Take every line in the entries that includes the word "figure" and copy it.

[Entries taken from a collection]
========================

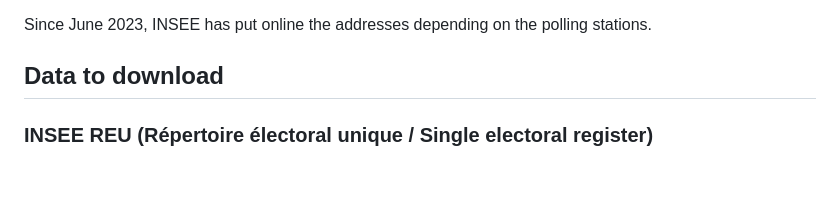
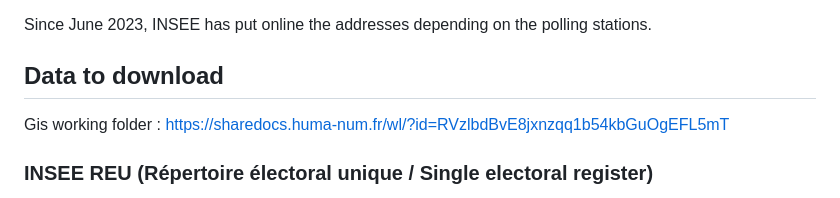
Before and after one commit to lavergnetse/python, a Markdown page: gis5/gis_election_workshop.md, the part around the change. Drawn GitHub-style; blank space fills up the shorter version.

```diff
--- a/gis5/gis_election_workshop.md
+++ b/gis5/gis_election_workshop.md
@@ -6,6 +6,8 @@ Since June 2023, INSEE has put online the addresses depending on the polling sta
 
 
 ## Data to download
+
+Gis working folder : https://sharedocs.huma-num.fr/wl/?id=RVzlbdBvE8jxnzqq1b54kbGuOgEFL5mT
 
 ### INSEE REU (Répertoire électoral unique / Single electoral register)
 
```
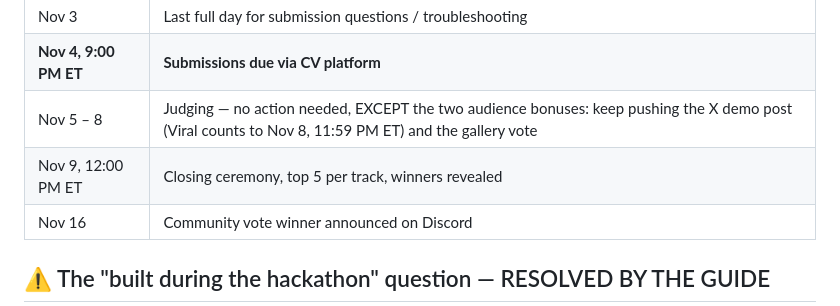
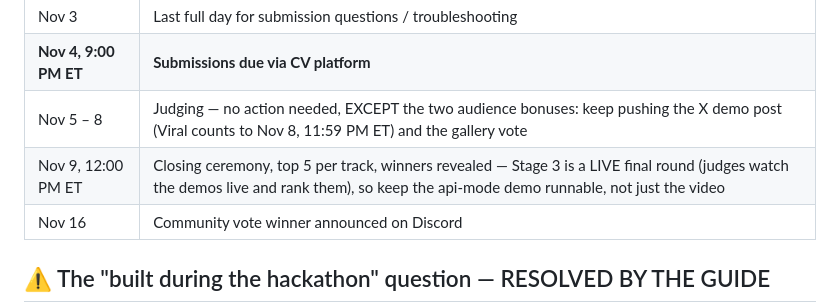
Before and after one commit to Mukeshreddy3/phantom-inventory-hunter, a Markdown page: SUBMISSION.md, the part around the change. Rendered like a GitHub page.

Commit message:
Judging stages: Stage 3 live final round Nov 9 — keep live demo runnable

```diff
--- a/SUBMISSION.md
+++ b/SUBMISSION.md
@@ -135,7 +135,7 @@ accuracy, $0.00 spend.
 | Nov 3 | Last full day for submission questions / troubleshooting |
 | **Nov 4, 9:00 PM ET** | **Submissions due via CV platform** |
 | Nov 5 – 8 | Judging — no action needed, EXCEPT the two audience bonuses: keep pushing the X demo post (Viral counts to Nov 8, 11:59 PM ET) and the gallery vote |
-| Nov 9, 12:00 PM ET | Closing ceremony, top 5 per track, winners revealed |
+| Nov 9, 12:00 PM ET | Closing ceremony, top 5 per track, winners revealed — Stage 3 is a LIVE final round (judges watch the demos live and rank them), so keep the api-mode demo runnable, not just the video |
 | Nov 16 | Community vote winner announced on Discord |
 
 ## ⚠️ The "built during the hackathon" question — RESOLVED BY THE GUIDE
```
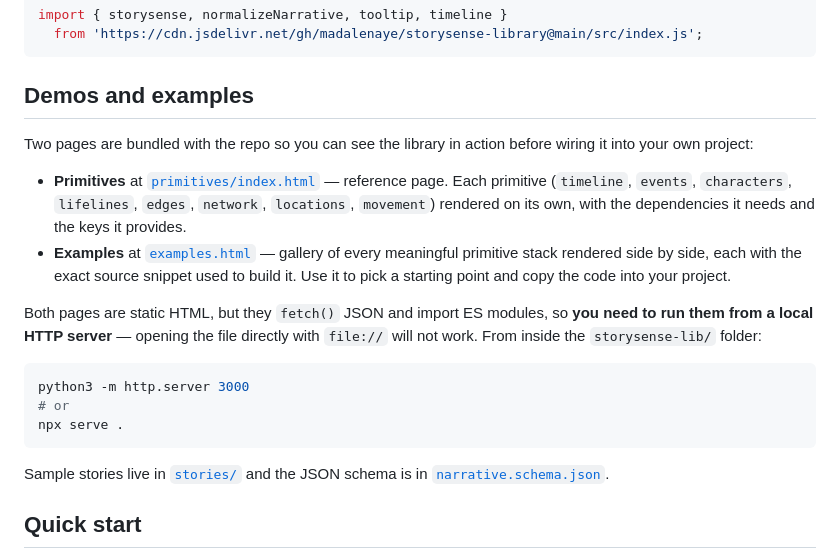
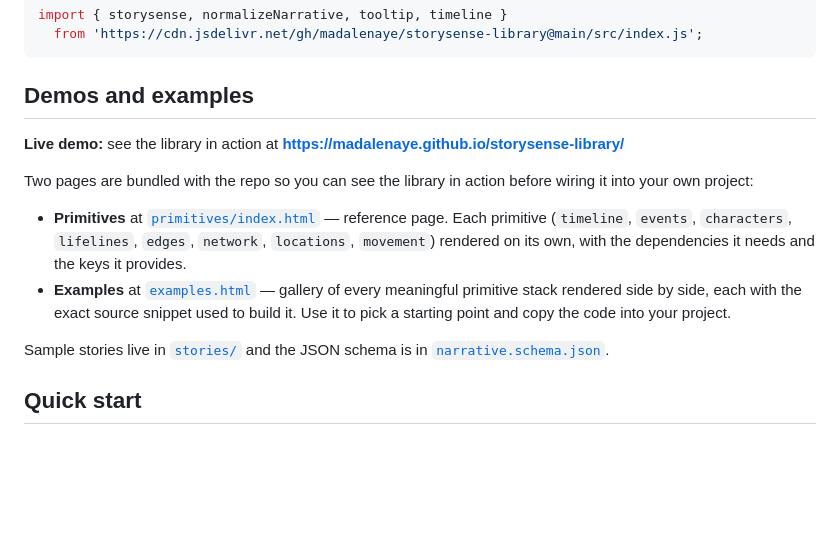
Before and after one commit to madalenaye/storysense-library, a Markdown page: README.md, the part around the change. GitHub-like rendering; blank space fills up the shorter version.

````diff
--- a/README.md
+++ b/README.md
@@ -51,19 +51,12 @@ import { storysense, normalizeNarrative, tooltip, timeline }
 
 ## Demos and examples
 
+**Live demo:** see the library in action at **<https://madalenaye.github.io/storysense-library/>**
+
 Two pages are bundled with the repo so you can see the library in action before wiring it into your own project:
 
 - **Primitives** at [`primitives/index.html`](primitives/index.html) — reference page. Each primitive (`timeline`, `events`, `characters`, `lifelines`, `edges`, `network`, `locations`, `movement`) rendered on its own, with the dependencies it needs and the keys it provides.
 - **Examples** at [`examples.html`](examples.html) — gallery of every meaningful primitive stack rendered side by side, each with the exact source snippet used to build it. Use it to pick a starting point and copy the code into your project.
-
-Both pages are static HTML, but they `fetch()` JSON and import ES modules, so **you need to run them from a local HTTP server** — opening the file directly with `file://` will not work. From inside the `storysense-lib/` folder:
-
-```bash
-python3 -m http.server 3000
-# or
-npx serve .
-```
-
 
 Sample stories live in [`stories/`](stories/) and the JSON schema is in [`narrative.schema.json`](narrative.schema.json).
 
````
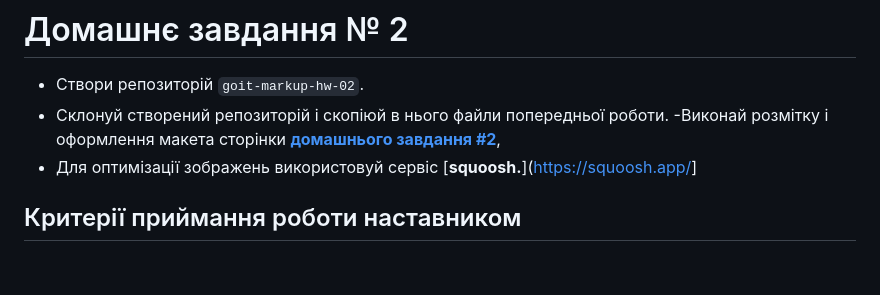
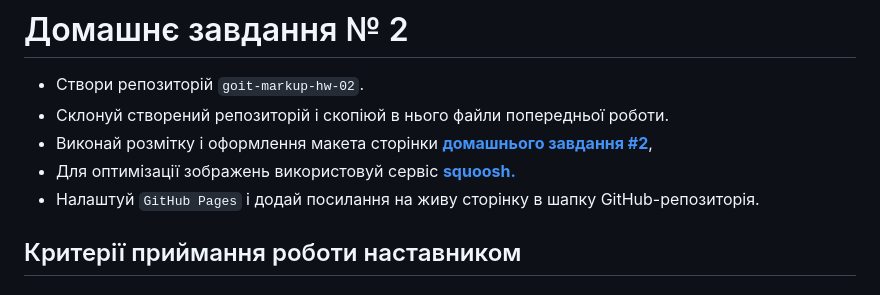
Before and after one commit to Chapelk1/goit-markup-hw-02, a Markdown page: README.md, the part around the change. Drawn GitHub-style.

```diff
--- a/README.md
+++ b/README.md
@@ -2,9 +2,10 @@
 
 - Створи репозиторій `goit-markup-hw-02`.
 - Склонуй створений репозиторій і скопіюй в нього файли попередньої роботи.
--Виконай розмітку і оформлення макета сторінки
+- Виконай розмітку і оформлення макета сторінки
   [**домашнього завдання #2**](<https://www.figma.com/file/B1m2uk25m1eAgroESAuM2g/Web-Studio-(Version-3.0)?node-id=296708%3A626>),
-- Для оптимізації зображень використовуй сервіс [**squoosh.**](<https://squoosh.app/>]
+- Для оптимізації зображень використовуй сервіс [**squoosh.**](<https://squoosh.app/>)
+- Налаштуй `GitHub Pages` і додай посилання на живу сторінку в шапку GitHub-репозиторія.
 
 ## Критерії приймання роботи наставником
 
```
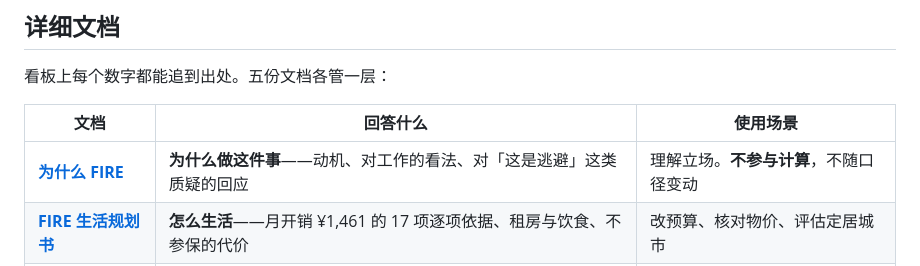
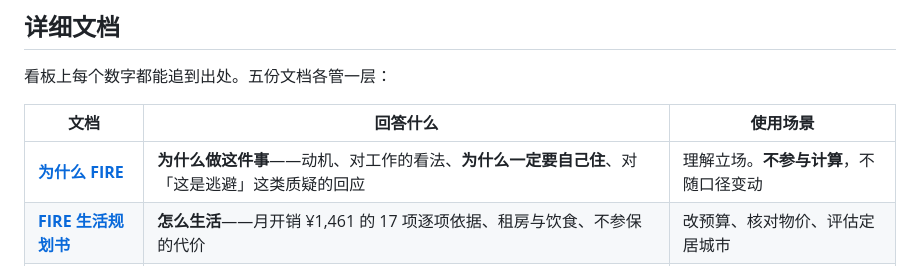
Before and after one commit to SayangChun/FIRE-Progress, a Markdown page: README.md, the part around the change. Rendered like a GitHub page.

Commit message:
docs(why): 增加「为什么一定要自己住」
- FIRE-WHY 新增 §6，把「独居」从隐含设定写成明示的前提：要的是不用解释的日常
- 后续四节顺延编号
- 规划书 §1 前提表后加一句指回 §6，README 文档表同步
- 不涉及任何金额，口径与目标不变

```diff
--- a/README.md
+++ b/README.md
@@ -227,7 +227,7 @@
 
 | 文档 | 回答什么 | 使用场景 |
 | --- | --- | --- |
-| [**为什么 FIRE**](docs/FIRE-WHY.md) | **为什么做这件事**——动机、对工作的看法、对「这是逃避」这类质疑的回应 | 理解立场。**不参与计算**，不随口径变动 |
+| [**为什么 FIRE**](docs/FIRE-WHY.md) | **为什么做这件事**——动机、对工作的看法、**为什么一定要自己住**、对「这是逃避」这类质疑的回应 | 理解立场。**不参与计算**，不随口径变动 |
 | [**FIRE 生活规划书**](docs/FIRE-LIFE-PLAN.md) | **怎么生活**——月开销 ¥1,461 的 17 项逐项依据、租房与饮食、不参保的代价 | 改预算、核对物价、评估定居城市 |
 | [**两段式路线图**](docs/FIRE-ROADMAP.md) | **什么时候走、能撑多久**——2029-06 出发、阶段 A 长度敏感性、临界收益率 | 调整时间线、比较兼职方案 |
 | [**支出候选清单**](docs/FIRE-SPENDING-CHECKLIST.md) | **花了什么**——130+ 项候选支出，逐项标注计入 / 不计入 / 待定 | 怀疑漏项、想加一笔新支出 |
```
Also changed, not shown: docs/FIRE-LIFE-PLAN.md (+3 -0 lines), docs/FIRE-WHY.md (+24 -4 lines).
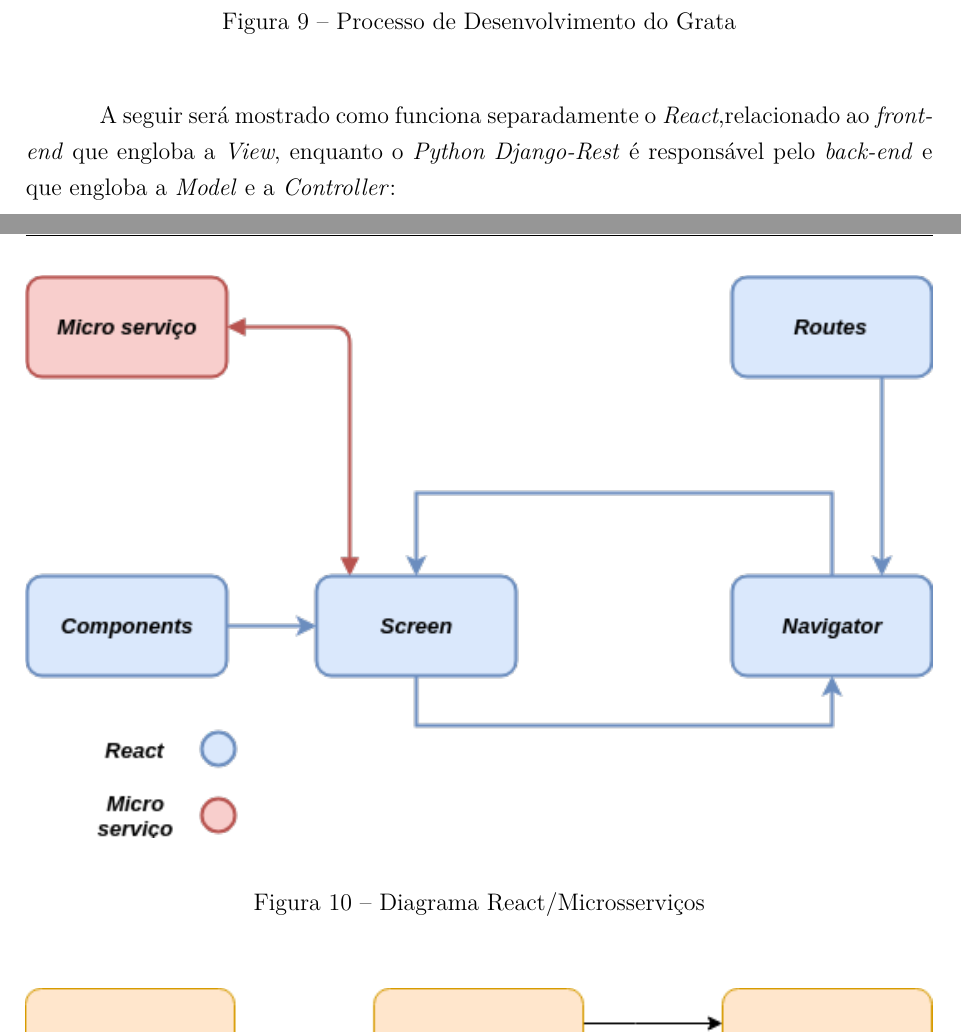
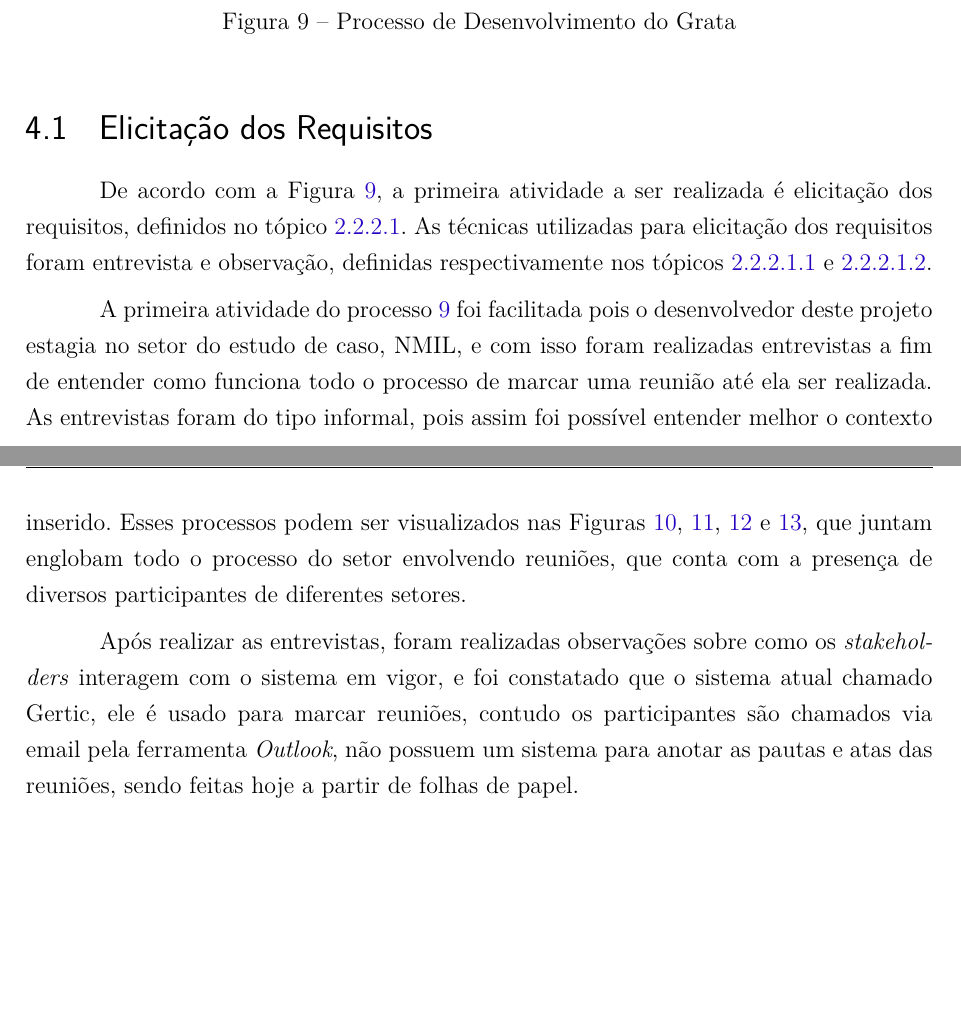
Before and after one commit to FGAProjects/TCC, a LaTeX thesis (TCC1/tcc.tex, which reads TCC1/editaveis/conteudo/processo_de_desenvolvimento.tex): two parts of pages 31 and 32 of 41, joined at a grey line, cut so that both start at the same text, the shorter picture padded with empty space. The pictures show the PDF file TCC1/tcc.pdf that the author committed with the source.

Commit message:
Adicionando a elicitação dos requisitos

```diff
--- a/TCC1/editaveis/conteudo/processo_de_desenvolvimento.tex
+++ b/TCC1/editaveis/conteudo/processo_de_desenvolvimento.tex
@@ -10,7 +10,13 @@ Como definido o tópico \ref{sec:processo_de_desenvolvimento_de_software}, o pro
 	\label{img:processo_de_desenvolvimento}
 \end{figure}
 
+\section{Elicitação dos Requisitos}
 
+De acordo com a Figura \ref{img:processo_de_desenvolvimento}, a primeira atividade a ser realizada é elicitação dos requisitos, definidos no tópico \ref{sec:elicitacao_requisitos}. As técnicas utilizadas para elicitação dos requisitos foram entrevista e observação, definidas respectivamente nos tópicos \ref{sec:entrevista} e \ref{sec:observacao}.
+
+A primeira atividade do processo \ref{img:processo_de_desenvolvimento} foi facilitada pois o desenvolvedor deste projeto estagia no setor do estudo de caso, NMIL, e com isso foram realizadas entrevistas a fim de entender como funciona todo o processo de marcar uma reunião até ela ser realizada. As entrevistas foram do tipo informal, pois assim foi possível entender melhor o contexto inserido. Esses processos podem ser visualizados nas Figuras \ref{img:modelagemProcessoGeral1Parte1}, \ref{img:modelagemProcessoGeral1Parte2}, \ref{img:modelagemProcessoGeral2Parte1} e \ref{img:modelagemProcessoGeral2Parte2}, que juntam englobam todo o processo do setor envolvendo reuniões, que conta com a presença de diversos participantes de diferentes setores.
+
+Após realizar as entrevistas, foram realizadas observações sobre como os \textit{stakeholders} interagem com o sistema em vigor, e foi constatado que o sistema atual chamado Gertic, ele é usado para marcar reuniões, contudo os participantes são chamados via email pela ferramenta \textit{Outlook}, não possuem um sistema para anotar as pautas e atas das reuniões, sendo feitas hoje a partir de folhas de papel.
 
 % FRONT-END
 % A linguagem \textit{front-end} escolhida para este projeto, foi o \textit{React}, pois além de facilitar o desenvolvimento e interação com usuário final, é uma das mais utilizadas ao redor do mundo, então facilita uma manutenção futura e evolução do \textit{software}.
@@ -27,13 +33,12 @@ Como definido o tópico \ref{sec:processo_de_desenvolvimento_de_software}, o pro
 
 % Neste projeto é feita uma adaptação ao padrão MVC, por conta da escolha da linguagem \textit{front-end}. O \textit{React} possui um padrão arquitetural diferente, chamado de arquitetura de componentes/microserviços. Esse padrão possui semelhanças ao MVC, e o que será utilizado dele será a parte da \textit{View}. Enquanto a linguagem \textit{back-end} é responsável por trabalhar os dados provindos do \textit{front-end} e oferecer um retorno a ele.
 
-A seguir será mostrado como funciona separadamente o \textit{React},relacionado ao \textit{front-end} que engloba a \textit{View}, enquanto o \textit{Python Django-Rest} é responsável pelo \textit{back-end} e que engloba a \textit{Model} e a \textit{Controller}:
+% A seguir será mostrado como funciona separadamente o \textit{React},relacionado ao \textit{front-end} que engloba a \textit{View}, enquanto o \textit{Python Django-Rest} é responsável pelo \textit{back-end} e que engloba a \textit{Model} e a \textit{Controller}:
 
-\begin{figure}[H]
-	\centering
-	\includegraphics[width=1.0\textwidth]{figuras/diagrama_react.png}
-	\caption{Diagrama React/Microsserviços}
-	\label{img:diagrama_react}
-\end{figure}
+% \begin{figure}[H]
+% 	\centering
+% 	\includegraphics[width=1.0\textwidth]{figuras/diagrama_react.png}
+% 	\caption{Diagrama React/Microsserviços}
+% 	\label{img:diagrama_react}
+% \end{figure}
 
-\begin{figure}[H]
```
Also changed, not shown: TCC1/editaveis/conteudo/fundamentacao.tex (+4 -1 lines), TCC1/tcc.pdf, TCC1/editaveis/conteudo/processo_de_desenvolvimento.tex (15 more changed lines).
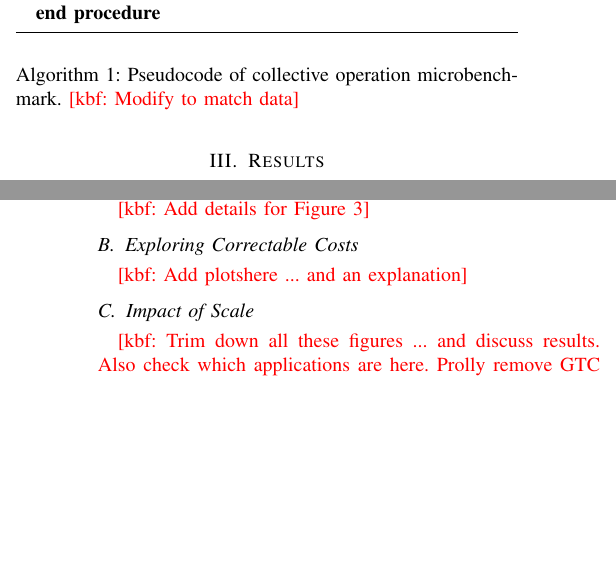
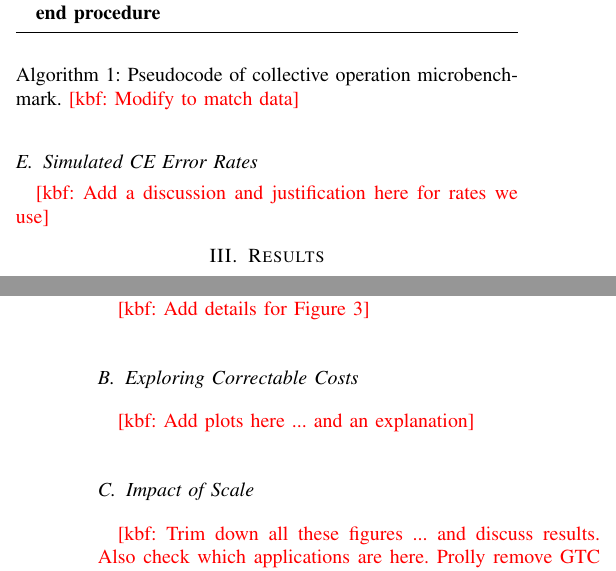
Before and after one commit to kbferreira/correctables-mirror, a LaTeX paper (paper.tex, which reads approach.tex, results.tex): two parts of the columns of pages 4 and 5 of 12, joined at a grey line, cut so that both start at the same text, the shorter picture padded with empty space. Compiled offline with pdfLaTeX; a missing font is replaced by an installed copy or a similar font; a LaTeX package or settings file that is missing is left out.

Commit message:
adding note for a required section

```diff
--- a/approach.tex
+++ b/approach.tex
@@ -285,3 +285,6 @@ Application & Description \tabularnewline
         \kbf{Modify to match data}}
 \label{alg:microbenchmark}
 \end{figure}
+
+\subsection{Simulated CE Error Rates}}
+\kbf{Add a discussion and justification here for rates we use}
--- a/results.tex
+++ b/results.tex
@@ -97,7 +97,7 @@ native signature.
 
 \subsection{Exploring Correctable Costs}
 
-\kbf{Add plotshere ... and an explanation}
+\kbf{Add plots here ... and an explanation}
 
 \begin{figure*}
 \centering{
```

========================

*Written solution:*
 \end{figure}
-\begin{figure}[H]
-\end{figure}
+% \begin{figure}[H]
+% \end{figure}
-\begin{figure}[H]
 \end{figure}
 \begin{figure*}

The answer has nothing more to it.